Change detection data
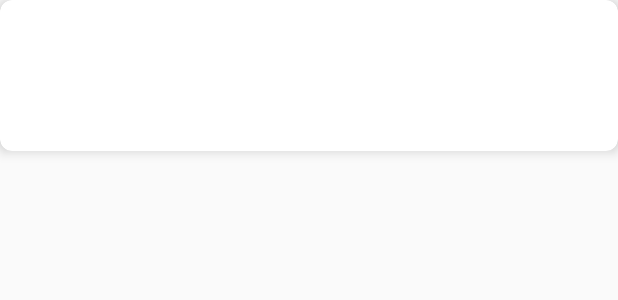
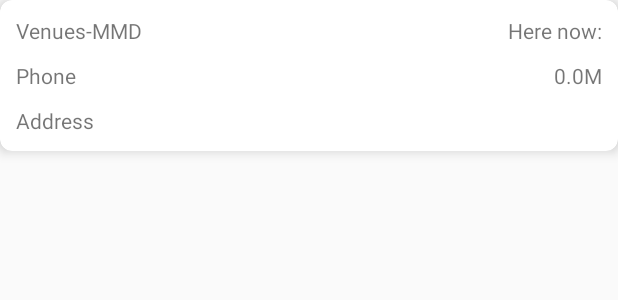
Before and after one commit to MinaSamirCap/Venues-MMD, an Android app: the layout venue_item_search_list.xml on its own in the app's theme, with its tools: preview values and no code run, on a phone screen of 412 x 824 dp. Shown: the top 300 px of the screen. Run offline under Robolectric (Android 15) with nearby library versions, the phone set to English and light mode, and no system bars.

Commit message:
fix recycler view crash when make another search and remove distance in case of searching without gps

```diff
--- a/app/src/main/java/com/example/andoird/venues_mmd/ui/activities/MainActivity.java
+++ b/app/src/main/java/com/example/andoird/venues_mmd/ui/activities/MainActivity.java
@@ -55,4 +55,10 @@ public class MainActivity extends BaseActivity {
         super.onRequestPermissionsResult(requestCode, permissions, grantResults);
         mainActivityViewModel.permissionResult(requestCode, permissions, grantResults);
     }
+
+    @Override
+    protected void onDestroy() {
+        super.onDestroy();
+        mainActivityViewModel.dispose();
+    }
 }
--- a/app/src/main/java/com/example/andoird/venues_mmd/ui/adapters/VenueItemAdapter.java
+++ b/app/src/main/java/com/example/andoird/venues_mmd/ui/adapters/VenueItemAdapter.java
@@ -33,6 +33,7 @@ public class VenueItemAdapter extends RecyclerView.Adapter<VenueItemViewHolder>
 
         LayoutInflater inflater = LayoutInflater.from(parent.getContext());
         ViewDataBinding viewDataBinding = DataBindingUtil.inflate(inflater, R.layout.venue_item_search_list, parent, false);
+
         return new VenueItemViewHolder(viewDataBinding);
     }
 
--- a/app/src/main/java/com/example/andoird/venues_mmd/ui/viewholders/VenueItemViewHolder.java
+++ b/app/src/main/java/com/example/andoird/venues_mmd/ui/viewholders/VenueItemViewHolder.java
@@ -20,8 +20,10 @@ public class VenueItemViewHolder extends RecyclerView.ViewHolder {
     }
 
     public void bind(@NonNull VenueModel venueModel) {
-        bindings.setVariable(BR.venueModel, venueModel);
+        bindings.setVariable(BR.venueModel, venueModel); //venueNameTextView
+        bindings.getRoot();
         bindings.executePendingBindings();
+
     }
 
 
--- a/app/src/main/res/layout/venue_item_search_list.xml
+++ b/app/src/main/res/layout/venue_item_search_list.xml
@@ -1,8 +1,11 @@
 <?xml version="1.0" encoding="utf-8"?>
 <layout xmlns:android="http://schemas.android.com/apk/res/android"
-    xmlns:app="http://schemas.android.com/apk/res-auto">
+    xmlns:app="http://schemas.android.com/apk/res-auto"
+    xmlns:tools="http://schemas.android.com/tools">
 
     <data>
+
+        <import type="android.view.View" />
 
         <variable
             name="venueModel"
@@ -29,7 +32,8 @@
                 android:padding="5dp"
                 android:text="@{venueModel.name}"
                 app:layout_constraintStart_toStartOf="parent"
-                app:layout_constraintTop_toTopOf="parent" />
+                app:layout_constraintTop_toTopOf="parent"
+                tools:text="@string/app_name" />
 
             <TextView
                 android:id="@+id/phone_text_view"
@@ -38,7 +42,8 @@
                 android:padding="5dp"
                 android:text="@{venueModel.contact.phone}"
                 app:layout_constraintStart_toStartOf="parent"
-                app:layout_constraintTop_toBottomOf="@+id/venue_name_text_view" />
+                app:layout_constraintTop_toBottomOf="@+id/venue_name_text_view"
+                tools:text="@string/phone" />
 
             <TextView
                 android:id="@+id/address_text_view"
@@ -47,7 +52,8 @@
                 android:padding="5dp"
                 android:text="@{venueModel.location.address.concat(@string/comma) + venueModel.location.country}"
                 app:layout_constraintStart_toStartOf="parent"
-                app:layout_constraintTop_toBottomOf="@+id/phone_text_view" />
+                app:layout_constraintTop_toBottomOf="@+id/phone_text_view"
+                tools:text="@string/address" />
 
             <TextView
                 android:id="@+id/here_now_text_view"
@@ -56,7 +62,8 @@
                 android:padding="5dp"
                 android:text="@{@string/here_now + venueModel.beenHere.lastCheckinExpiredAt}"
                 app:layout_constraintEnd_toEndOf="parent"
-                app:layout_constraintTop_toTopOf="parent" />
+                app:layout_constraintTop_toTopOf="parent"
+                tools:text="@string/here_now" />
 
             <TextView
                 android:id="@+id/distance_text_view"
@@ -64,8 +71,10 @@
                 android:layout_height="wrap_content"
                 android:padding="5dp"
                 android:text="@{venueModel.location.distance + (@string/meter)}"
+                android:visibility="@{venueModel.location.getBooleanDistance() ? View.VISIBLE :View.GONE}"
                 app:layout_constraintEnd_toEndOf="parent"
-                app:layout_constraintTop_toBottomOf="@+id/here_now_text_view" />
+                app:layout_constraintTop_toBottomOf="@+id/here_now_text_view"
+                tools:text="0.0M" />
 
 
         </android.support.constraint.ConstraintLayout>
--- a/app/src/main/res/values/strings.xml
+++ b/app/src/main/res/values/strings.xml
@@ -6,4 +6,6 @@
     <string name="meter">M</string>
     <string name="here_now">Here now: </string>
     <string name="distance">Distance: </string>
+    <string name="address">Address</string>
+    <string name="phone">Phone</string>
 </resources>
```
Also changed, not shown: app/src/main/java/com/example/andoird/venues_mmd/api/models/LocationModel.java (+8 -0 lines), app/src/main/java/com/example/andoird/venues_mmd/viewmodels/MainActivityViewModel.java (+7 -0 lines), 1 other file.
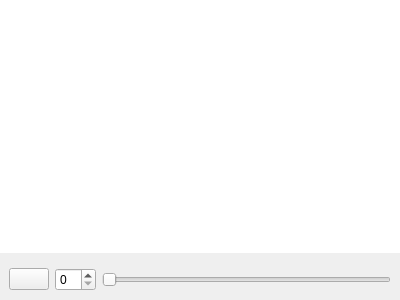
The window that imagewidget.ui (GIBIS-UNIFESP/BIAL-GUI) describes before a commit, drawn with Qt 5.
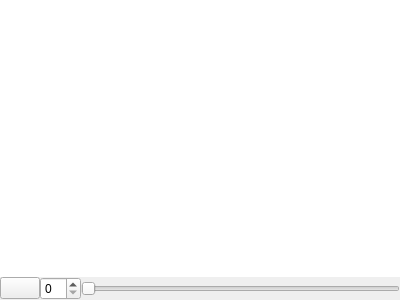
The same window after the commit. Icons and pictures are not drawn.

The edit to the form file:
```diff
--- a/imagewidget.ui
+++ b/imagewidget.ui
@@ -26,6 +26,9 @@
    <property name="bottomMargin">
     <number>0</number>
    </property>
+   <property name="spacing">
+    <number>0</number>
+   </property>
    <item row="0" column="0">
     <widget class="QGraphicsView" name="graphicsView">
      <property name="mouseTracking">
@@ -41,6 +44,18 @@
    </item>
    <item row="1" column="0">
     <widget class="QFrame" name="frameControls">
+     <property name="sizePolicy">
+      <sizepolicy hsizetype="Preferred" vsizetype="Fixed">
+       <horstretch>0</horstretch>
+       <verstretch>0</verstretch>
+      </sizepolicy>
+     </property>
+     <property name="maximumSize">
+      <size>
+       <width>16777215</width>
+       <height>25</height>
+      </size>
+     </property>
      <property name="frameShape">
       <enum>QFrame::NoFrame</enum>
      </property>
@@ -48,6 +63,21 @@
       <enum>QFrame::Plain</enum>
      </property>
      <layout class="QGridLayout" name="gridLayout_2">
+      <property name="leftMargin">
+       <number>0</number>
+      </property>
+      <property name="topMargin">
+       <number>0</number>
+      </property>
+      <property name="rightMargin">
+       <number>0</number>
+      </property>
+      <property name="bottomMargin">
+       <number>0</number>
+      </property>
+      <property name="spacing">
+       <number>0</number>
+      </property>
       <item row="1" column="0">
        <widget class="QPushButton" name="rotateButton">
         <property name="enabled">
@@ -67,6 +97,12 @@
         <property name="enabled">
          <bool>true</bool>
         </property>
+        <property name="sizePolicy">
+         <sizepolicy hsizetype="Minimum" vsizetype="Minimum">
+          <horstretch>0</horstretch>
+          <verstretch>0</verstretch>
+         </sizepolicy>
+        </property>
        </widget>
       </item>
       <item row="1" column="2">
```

What the task requires: A word-for-word copy of the records is needed, one that contains no pictures.

Expected answer:
Before and after one commit to MinaSamirCap/Venues-MMD, an Android app: the layout venue_item_search_list.xml on its own in the app's theme, with its tools: preview values and no code run, on a phone screen of 412 x 824 dp. Shown: the top 300 px of the screen. Run offline under Robolectric (Android 15) with nearby library versions, the phone set to English and light mode, and no system bars.

Commit message:
fix recycler view crash when make another search and remove distance in case of searching without gps

```diff
--- a/app/src/main/java/com/example/andoird/venues_mmd/ui/activities/MainActivity.java
+++ b/app/src/main/java/com/example/andoird/venues_mmd/ui/activities/MainActivity.java
@@ -55,4 +55,10 @@ public class MainActivity extends BaseActivity {
         super.onRequestPermissionsResult(requestCode, permissions, grantResults);
         mainActivityViewModel.permissionResult(requestCode, permissions, grantResults);
     }
+
+    @Override
+    protected void onDestroy() {
+        super.onDestroy();
+        mainActivityViewModel.dispose();
+    }
 }
--- a/app/src/main/java/com/example/andoird/venues_mmd/ui/adapters/VenueItemAdapter.java
+++ b/app/src/main/java/com/example/andoird/venues_mmd/ui/adapters/VenueItemAdapter.java
@@ -33,6 +33,7 @@ public class VenueItemAdapter extends RecyclerView.Adapter<VenueItemViewHolder>
 
         LayoutInflater inflater = LayoutInflater.from(parent.getContext());
         ViewDataBinding viewDataBinding = DataBindingUtil.inflate(inflater, R.layout.venue_item_search_list, parent, false);
+
         return new VenueItemViewHolder(viewDataBinding);
     }
 
--- a/app/src/main/java/com/example/andoird/venues_mmd/ui/viewholders/VenueItemViewHolder.java
+++ b/app/src/main/java/com/example/andoird/venues_mmd/ui/viewholders/VenueItemViewHolder.java
@@ -20,8 +20,10 @@ public class VenueItemViewHolder extends RecyclerView.ViewHolder {
     }
 
     public void bind(@NonNull VenueModel venueModel) {
-        bindings.setVariable(BR.venueModel, venueModel);
+        bindings.setVariable(BR.venueModel, venueModel); //venueNameTextView
+        bindings.getRoot();
         bindings.executePendingBindings();
+
     }
 
 
--- a/app/src/main/res/layout/venue_item_search_list.xml
+++ b/app/src/main/res/layout/venue_item_search_list.xml
@@ -1,8 +1,11 @@
 <?xml version="1.0" encoding="utf-8"?>
 <layout xmlns:android="http://schemas.android.com/apk/res/android"
-    xmlns:app="http://schemas.android.com/apk/res-auto">
+    xmlns:app="http://schemas.android.com/apk/res-auto"
+    xmlns:tools="http://schemas.android.com/tools">
 
     <data>
+
+        <import type="android.view.View" />
 
         <variable
             name="venueModel"
@@ -29,7 +32,8 @@
                 android:padding="5dp"
                 android:text="@{venueModel.name}"
                 app:layout_constraintStart_toStartOf="parent"
-                app:layout_constraintTop_toTopOf="parent" />
+                app:layout_constraintTop_toTopOf="parent"
+                tools:text="@string/app_name" />
 
             <TextView
                 android:id="@+id/phone_text_view"
@@ -38,7 +42,8 @@
                 android:padding="5dp"
                 android:text="@{venueModel.contact.phone}"
                 app:layout_constraintStart_toStartOf="parent"
-                app:layout_constraintTop_toBottomOf="@+id/venue_name_text_view" />
+                app:layout_constraintTop_toBottomOf="@+id/venue_name_text_view"
+                tools:text="@string/phone" />
 
             <TextView
                 android:id="@+id/address_text_view"
@@ -47,7 +52,8 @@
                 android:padding="5dp"
                 android:text="@{venueModel.location.address.concat(@string/comma) + venueModel.location.country}"
                 app:layout_constraintStart_toStartOf="parent"
-                app:layout_constraintTop_toBottomOf="@+id/phone_text_view" />
+                app:layout_constraintTop_toBottomOf="@+id/phone_text_view"
+                tools:text="@string/address" />
 
             <TextView
                 android:id="@+id/here_now_text_view"
@@ -56,7 +62,8 @@
                 android:padding="5dp"
                 android:text="@{@string/here_now + venueModel.beenHere.lastCheckinExpiredAt}"
                 app:layout_constraintEnd_toEndOf="parent"
-                app:layout_constraintTop_toTopOf="parent" />
+                app:layout_constraintTop_toTopOf="parent"
+                tools:text="@string/here_now" />
 
             <TextView
                 android:id="@+id/distance_text_view"
@@ -64,8 +71,10 @@
                 android:layout_height="wrap_content"
                 android:padding="5dp"
                 android:text="@{venueModel.location.distance + (@string/meter)}"
+                android:visibility="@{venueModel.location.getBooleanDistance() ? View.VISIBLE :View.GONE}"
                 app:layout_constraintEnd_toEndOf="parent"
-                app:layout_constraintTop_toBottomOf="@+id/here_now_text_view" />
+                app:layout_constraintTop_toBottomOf="@+id/here_now_text_view"
+                tools:text="0.0M" />
 
 
         </android.support.constraint.ConstraintLayout>
--- a/app/src/main/res/values/strings.xml
+++ b/app/src/main/res/values/strings.xml
@@ -6,4 +6,6 @@
     <string name="meter">M</string>
     <string name="here_now">Here now: </string>
     <string name="distance">Distance: </string>
+    <string name="address">Address</string>
+    <string name="phone">Phone</string>
 </resources>
```
Also changed, not shown: app/src/main/java/com/example/andoird/venues_mmd/api/models/LocationModel.java (+8 -0 lines), app/src/main/java/com/example/andoird/venues_mmd/viewmodels/MainActivityViewModel.java (+7 -0 lines), 1 other file.
The window that imagewidget.ui (GIBIS-UNIFESP/BIAL-GUI) describes before a commit, drawn with Qt 5.
The same window after the commit. Icons and pictures are not drawn.

The edit to the form file:
```diff
--- a/imagewidget.ui
+++ b/imagewidget.ui
@@ -26,6 +26,9 @@
    <property name="bottomMargin">
     <number>0</number>
    </property>
+   <property name="spacing">
+    <number>0</number>
+   </property>
    <item row="0" column="0">
     <widget class="QGraphicsView" name="graphicsView">
      <property name="mouseTracking">
@@ -41,6 +44,18 @@
    </item>
    <item row="1" column="0">
     <widget class="QFrame" name="frameControls">
+     <property name="sizePolicy">
+      <sizepolicy hsizetype="Preferred" vsizetype="Fixed">
+       <horstretch>0</horstretch>
+       <verstretch>0</verstretch>
+      </sizepolicy>
+     </property>
+     <property name="maximumSize">
+      <size>
+       <width>16777215</width>
+       <height>25</height>
+      </size>
+     </property>
      <property name="frameShape">
       <enum>QFrame::NoFrame</enum>
      </property>
@@ -48,6 +63,21 @@
       <enum>QFrame::Plain</enum>
      </property>
      <layout class="QGridLayout" name="gridLayout_2">
+      <property name="leftMargin">
+       <number>0</number>
+      </property>
+      <property name="topMargin">
+       <number>0</number>
+      </property>
+      <property name="rightMargin">
+       <number>0</number>
+      </property>
+      <property name="bottomMargin">
+       <number>0</number>
+      </property>
+      <property name="spacing">
+       <number>0</number>
+      </property>
       <item row="1" column="0">
        <widget class="QPushButton" name="rotateButton">
         <property name="enabled">
@@ -67,6 +97,12 @@
         <property name="enabled">
          <bool>true</bool>
         </property>
+        <property name="sizePolicy">
+         <sizepolicy hsizetype="Minimum" vsizetype="Minimum">
+          <horstretch>0</horstretch>
+          <verstretch>0</verstretch>
+         </sizepolicy>
+        </property>
        </widget>
       </item>
       <item row="1" column="2">
```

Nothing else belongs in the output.